══ WORKING DATA

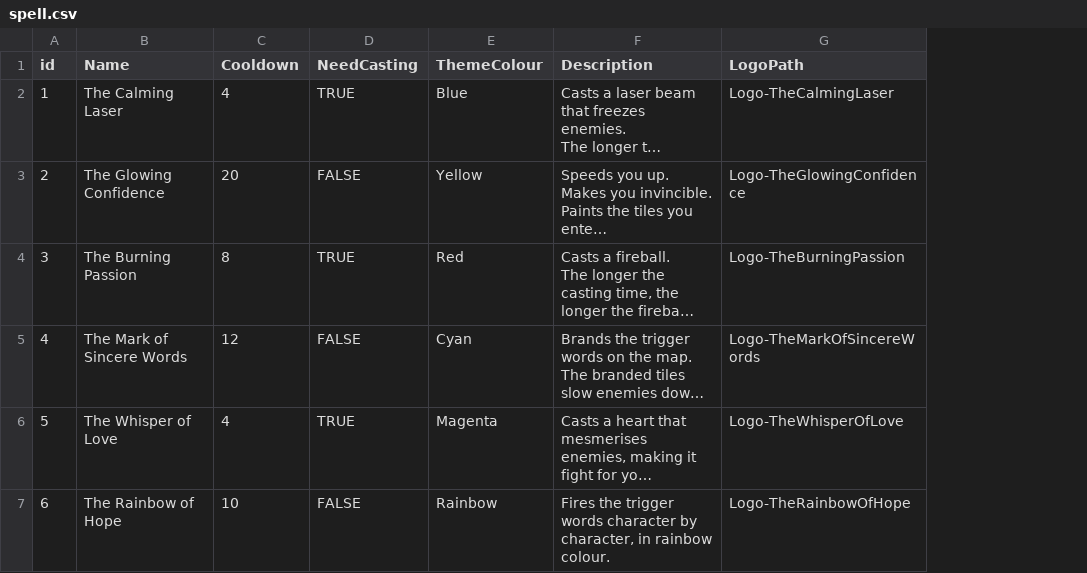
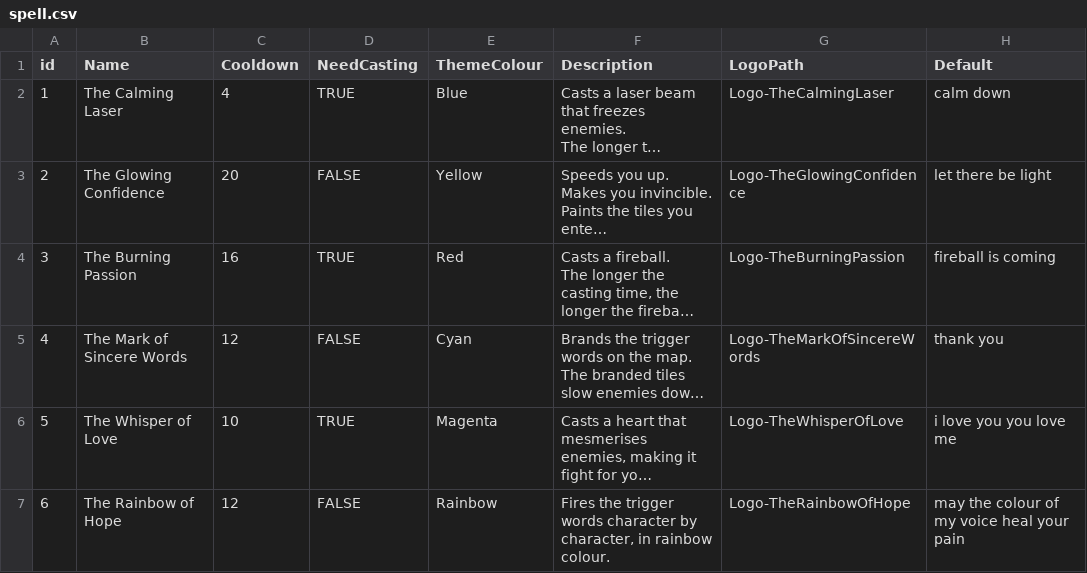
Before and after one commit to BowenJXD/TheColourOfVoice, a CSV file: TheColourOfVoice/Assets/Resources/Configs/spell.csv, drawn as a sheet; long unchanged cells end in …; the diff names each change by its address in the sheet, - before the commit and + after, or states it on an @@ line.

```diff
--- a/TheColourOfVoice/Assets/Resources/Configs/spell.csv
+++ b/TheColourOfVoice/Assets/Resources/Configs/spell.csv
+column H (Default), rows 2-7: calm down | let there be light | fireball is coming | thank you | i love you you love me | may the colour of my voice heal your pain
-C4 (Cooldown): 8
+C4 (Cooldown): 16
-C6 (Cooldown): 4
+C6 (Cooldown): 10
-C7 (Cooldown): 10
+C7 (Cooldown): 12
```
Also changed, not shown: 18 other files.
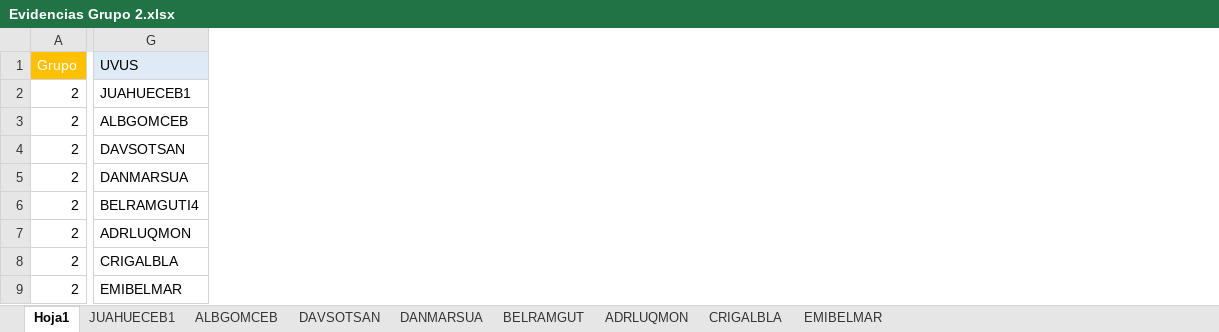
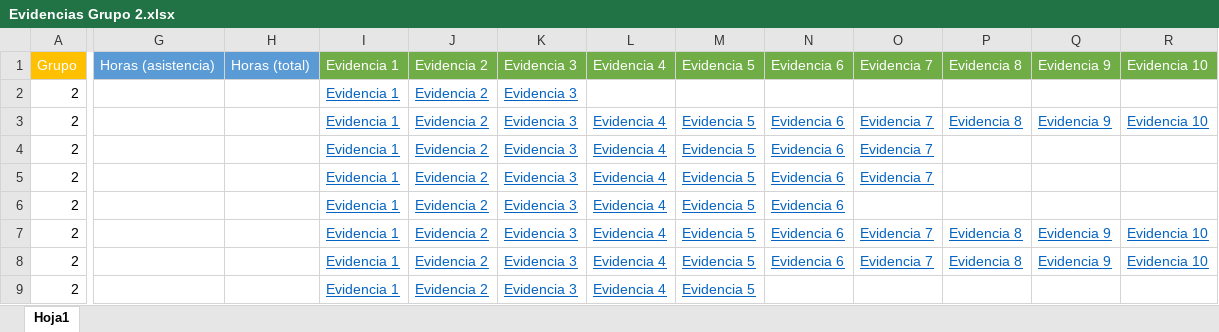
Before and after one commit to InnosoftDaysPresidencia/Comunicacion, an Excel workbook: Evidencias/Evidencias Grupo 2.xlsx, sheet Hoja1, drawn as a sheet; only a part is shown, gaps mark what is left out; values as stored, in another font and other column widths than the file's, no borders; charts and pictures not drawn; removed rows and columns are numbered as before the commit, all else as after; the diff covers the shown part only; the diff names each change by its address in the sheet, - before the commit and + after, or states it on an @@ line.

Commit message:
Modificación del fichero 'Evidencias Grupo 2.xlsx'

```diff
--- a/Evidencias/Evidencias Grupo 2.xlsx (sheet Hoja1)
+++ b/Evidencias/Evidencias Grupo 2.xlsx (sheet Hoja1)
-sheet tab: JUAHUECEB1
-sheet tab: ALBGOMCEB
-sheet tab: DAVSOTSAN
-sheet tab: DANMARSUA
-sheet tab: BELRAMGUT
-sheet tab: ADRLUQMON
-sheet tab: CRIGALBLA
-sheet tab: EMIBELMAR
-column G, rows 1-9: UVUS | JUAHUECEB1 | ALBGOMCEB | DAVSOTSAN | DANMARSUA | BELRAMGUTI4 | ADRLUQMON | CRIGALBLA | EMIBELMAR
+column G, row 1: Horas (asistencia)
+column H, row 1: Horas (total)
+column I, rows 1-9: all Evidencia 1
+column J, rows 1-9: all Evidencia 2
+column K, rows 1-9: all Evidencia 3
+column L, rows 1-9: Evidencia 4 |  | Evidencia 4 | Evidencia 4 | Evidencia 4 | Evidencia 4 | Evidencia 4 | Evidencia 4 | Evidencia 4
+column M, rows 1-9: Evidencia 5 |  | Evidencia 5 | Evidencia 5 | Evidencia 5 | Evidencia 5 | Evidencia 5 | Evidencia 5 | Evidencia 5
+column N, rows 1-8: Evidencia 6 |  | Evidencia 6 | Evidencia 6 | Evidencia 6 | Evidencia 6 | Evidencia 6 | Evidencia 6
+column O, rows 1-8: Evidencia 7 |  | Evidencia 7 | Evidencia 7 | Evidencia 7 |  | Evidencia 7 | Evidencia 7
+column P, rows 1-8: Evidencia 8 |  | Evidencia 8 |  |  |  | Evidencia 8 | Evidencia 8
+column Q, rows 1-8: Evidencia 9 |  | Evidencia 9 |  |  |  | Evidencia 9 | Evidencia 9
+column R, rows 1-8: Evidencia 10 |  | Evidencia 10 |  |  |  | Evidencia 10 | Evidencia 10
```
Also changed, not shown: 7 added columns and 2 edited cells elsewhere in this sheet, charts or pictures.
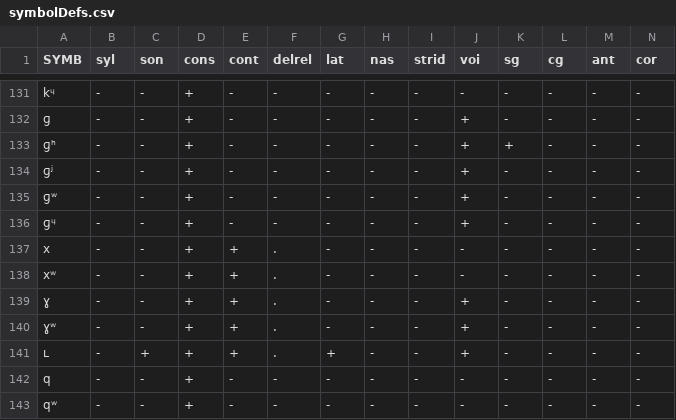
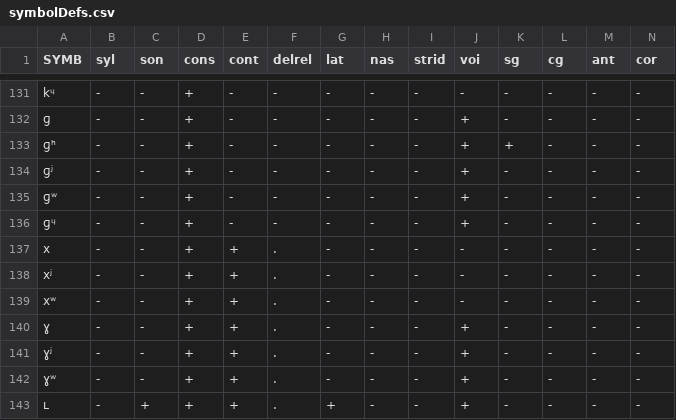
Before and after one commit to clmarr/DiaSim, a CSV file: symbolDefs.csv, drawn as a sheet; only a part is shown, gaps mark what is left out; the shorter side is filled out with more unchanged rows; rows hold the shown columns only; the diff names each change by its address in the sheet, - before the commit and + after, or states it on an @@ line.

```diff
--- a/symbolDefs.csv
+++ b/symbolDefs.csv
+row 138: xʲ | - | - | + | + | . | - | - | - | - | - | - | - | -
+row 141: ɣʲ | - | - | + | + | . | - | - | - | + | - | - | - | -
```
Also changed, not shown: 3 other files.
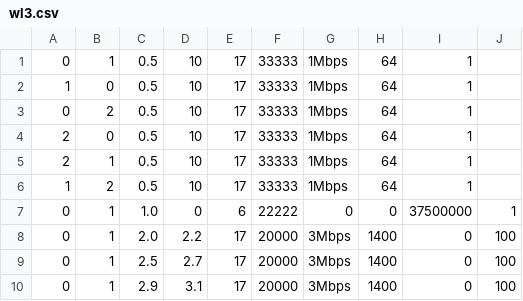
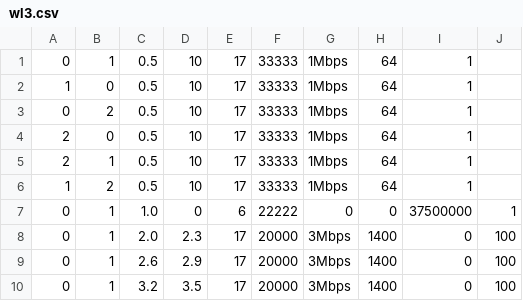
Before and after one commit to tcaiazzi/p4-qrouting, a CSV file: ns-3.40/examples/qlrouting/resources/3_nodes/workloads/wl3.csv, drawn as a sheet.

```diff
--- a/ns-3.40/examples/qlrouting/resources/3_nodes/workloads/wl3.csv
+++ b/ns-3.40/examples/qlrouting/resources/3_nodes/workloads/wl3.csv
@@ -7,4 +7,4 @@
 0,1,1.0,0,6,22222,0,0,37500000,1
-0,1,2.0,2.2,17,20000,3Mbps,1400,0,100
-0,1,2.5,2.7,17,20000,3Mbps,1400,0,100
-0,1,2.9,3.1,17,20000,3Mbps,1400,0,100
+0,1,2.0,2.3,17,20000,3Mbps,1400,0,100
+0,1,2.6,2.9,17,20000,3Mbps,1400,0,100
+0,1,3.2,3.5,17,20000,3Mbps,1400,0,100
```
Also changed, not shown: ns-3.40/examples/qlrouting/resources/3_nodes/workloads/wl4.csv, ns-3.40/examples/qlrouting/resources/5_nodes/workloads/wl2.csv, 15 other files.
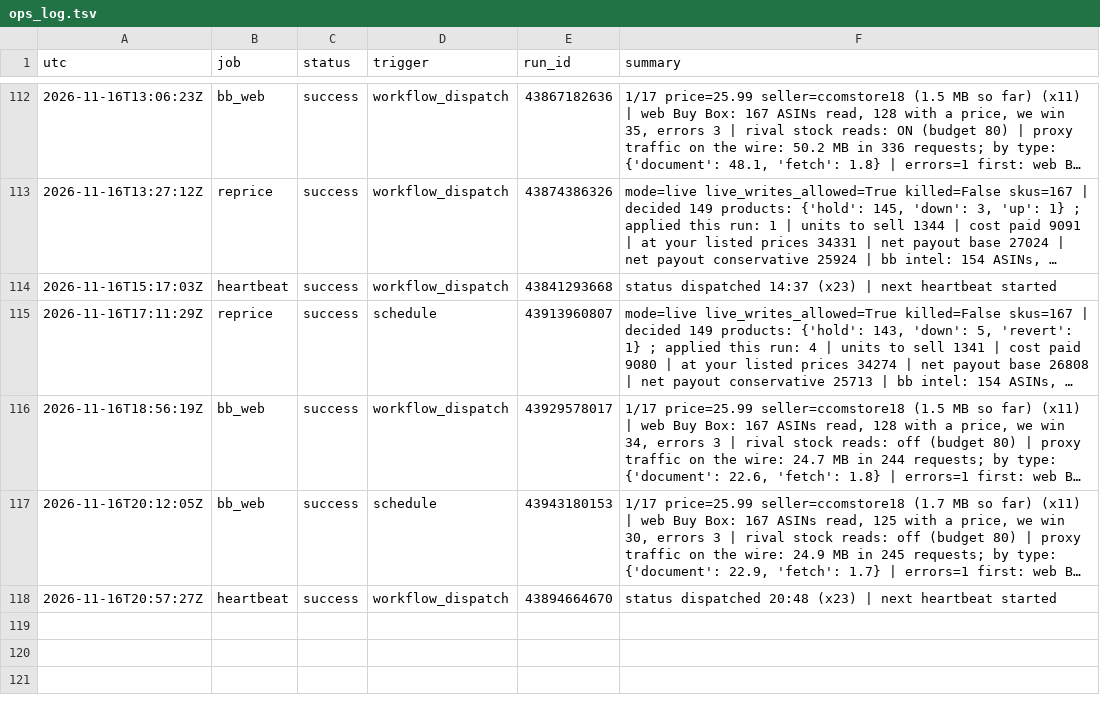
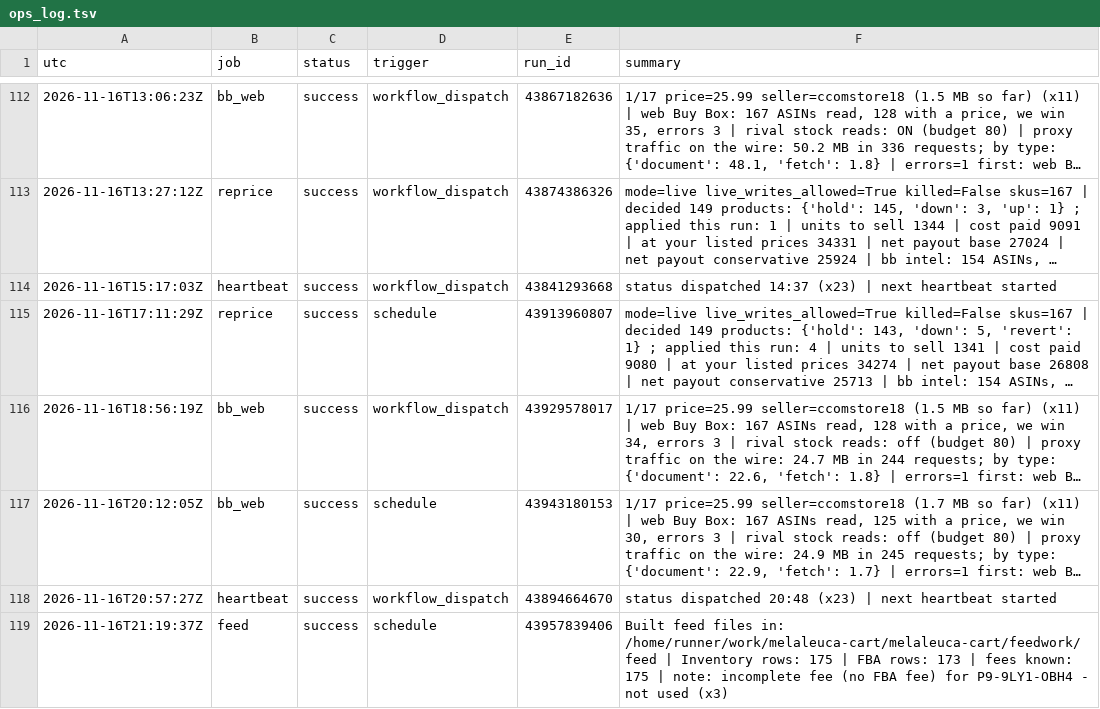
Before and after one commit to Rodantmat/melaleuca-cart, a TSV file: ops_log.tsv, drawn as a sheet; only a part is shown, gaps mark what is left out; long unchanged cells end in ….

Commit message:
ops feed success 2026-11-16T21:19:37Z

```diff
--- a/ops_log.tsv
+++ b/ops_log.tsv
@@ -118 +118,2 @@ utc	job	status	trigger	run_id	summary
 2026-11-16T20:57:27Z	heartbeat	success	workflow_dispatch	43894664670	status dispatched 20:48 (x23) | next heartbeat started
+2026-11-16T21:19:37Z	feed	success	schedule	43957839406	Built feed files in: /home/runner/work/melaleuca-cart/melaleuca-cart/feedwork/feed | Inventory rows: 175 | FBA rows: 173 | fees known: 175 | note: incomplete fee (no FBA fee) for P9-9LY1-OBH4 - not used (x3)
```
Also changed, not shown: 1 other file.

════

What is the number of lines in the records that contain "shown"? State that number alone.

_COMPLETED EXERCISE_. 8